■ EXTRACTED ENTRIES
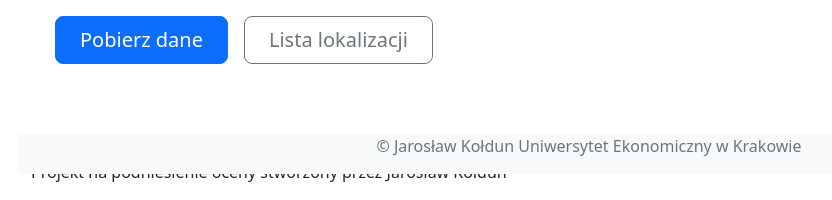
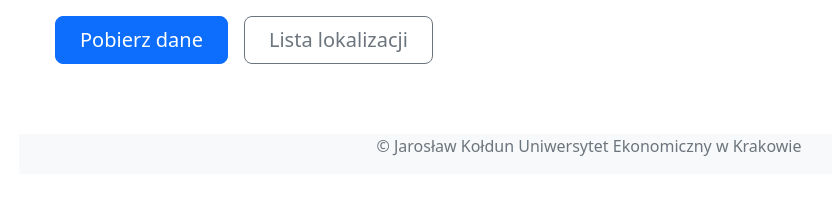
Before and after one commit to jarkol01/Weather-Scraper, a Flask app: page /author in a window 1280 px wide. Shown: the part 626-826 px from the top of the page, without its empty margins (51-883 px from the left). After the commit the page ends 782 px from the top, so only its background shows below. Run offline with Flask 2, Linux system fonts and the light colour scheme.

Commit message:
Update author.html.jinja

```diff
--- a/app/templates/author.html.jinja
+++ b/app/templates/author.html.jinja
@@ -15,5 +15,4 @@
         </div>
         </div>
     </div>
-    <p>Projekt na podniesienie oceny stworzony przez Jarosław Kołdun</p>
 {% endblock content %}
```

■ BRIEF
Write out every line of the listing that holds the word "jinja".

■ EXERCISE SOLUTION
Update author.html.jinja
--- a/app/templates/author.html.jinja
+++ b/app/templates/author.html.jinja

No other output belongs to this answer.